One of the main reasons many people take the plunge and buy a dedicated camera system is because most point-and-shoot or smartphone offerings simply don’t offer enough reach when it comes to zooming.
Some, such as professional-level wildlife photography lenses, can be extremely expensive. Others are on the more affordable end of the spectrum, though, and if you’re looking for the best budget telephoto lens for Nikon you’re in exactly the right place!
Available for both Nikon and Canon, the Tamron SP 70-300mm f/4.5-5.6 Di VC USD packs an awful lot into a very cheap package.
Image quality is generally good throughout the zoom range, although as with many lenses in this bracket it does start to drop off towards the longer end. It comes with some fairly high-end features, too, including ultrasonic autofocus (with manual override) and a relatively sturdy construction.
There isn’t any weather sealing but that’s generally not something you would expect on a zoom lens in this price bracket.
Overall it’s a very solid and well-built telephoto lens which covers an attractive focal range at a very affordable price.
Nikon’s new range of AF-P – the ‘P’ stands for Pulse and refers to the autofocus system – lenses have been generally well received and their DX 70-300mm f/4.5-5.6G ED VR is no exception.
Image quality is very good throughout the range and the price point is hard to beat, but it does get let down by a few quality of life issues.
For example, due to the new autofocus system it is incompatible with some older Nikon DSLRs. It’s also a fairly big and heavy lens and, if you want to switch VR off for tripod shooting, you have to access that via a menu rather than the much easier switch on the side of the lens.
A solid lens all round at a very good price, but the little niggles take away from the enjoyment of using it.
The Nikon 55-200mm f/4-5.6G ED DX VR II was actually the first ever Nikon telephoto lens I owned and despite its age it still holds up well in today’s landscape.
It’s cheap, offers good image quality and the focal range of 55-200mm makes it a perfect companion to the 18-55mm kit lenses many photographers shoot with.
The main issues taking away from an otherwise excellent budget telephoto lens all relate to the autofocus, which is slow and, because it’s not an internal autofocus, causes the length of the lens to change and the filter thread to rotate.
Basically, using accessories like polarizing filters and graduated neutral density filters with this lens is a challenge, as is shooting anything that moves fast and erratically due to the slow nature of the autofocus.
Another one compatible with both Nikon and Canon, the Sigma 150-600mm f/5-6.3 Contemporary DG OS HSM is a huge leap towards affordable and high-quality wildlife photography.
This sort of focal range was previously only accessible to the very wealthy so, while this isn’t exactly a ‘cheap’ lens it’s incredibly good value for money compared to the alternatives, apart from the similar offering by Tamron.
Image quality is excellent through most of the range, with it finally starting to drop off significantly at around 550mm. Meanwhile, the Contemporary package of this lens not only makes this cheaper than the Sport version, but also offers a lighter and more portable package, albeit without the weather sealing.

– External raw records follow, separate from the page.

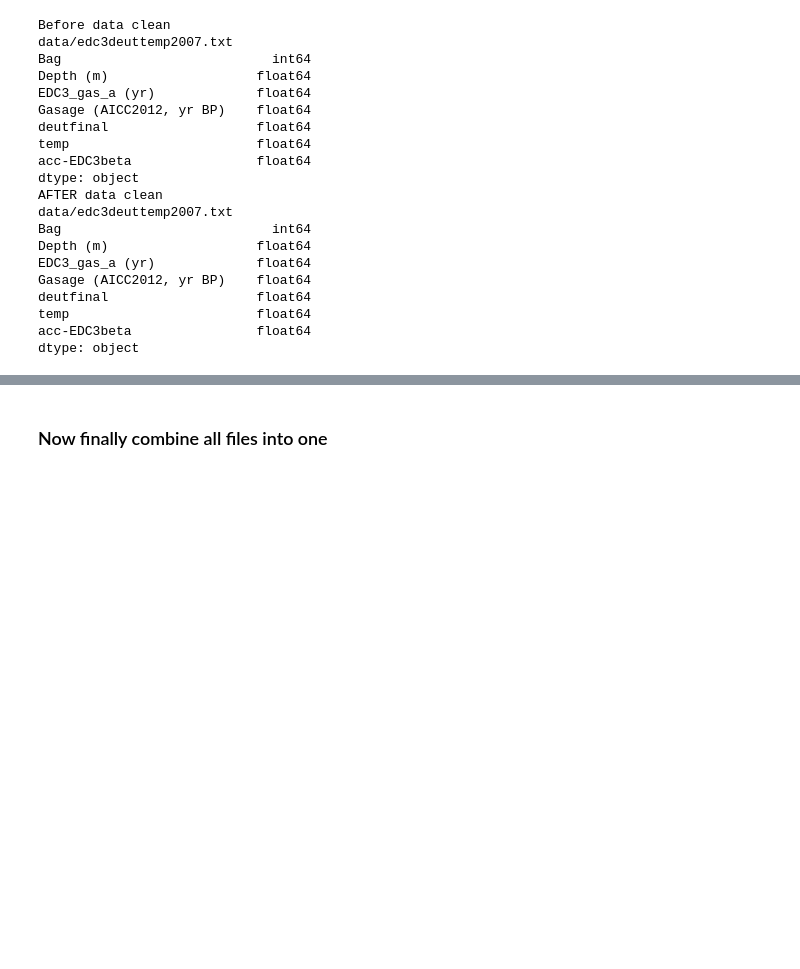
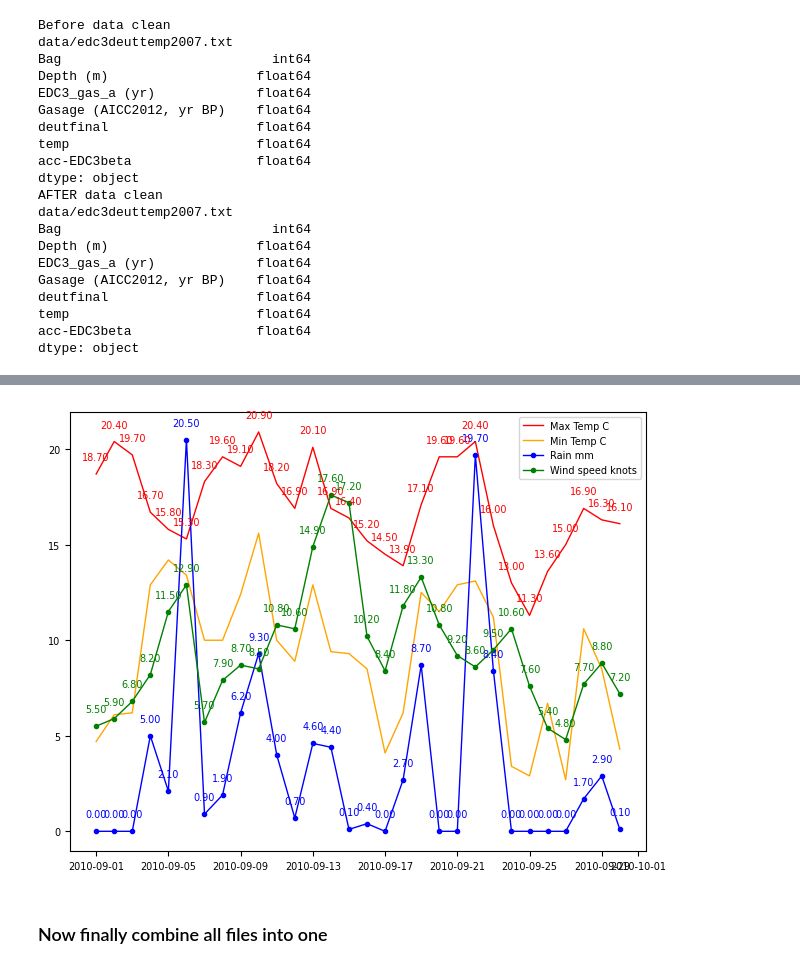
Before and after one commit to cpjm/pfda_project1, a Jupyter notebook: pfda_project2/project2.ipynb, the cells around one changed output, grey strips where cells are left out. Drawn from its saved outputs; the diff is of its cells as text; code cells hidden in the pictures; blank space fills up the shorter version.

```diff
--- a/pfda_project2/project2.ipynb
+++ b/pfda_project2/project2.ipynb
@@ -1024,3 +1217,55 @@ dtype: object
+# %%
+fig = plt.figure()
+plt.plot_date(met_2010_09['date'], met_2010_09['maxtp'], '-r',label='Max Temp C',linewidth=1)
+plt.plot_date(met_2010_09['date'], met_2010_09['mintp'], '-', color="orange",label='Min Temp C',linewidth=1)
+plt.plot_date(met_2010_09['date'], met_2010_09['rain'], '-b',label='Rain mm',linewidth=1,marker=".")
+plt.plot_date(met_2010_09['date'], met_2010_09['wdsp'], '-g',label='Wind speed knots',linewidth=1,marker=".")
+
+plt.legend(loc="best")
+fig.tight_layout()
+plt.rcParams.update({'font.size': 7})
+
+# display values for peaks for rain
+# Based on code from
+# https://queirozf.com/entries/add-labels-and-text-to-matplotlib-plots-annotation-examples
+for x,y in zip(met_2010_09['date'],met_2010_09['rain']):
+    label = "{:.2f}".format(y)
+    plt.annotate(label, # this is the text
+                 (x,y), # these are the coordinates to position the label
+                 textcoords="offset points", # how to position the text
+                 xytext=(0,10), # distance from text to points (x,y)
+                 color='blue',
+                 ha='center') # horizontal alignment can be left, right or center
+
+
+# display values for peaks for max temp
+# Based on code from
+# https://queirozf.com/entries/add-labels-and-text-to-matplotlib-plots-annotation-examples
+for x,y in zip(met_2010_09['date'],met_2010_09['maxtp']):
+    label = "{:.2f}".format(y)
+    plt.annotate(label, # this is the text
+                 (x,y), # these are the coordinates to position the label
+                 textcoords="offset points", # how to position the text
+                 xytext=(0,10), # distance from text to points (x,y)
+                 color='red',
+                 ha='center') # horizontal alignment can be left, right or center
+
+# display values for peaks for wind speed
+# Based on code from
+# https://queirozf.com/entries/add-labels-and-text-to-matplotlib-plots-annotation-examples
+for x,y in zip(met_2010_09['date'],met_2010_09['wdsp']):
+    label = "{:.2f}".format(y)
+    plt.annotate(label, # this is the text
+                 (x,y), # these are the coordinates to position the label
+                 textcoords="offset points", # how to position the text
+                 xytext=(0,10), # distance from text to points (x,y)
+                 color='green',
+                 ha='center') # horizontal alignment can be left, right or center
+
+
+plt.show()
+# %% [output]
+[figure, added]
 # %% [markdown]
 ### Now finally combine all files into one
 # %%
```
Also changed, not shown: parts of 19 cells of this notebook, 8 other files.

It’s very difficult to pick any holes in this lens. If you want that extra range but don’t want to spend upwards of $4,000, look no further.
If you’re a Nikon Z-series photographer you may have noticed that the range of budget lenses is lacking somewhat at the moment due to how young the ecosystem is.
The Nikon Z 50-250mm f/4.5-6.3 VR is one of the few truly budget offerings and it packs a lot of punch into its small price tag, offering excellent sharpness throughout the range and coming in pleasantly lightweight and compact.
Build quality and overall ease of use can’t be faulted at this price, although as with all lenses in this bracket it does lack weather sealing.
About Alex W.
Alex is the owner and lead writer for Click and Learn Photography. An avid landscape, equine, and pet photographer living and working in the beautiful Lake District, UK, Alex has had his work featured in a number of high profile publications, including the Take a View Landscape Photographer of the Year, Outdoor Photographer of the Year, and Amateur Photographer Magazine.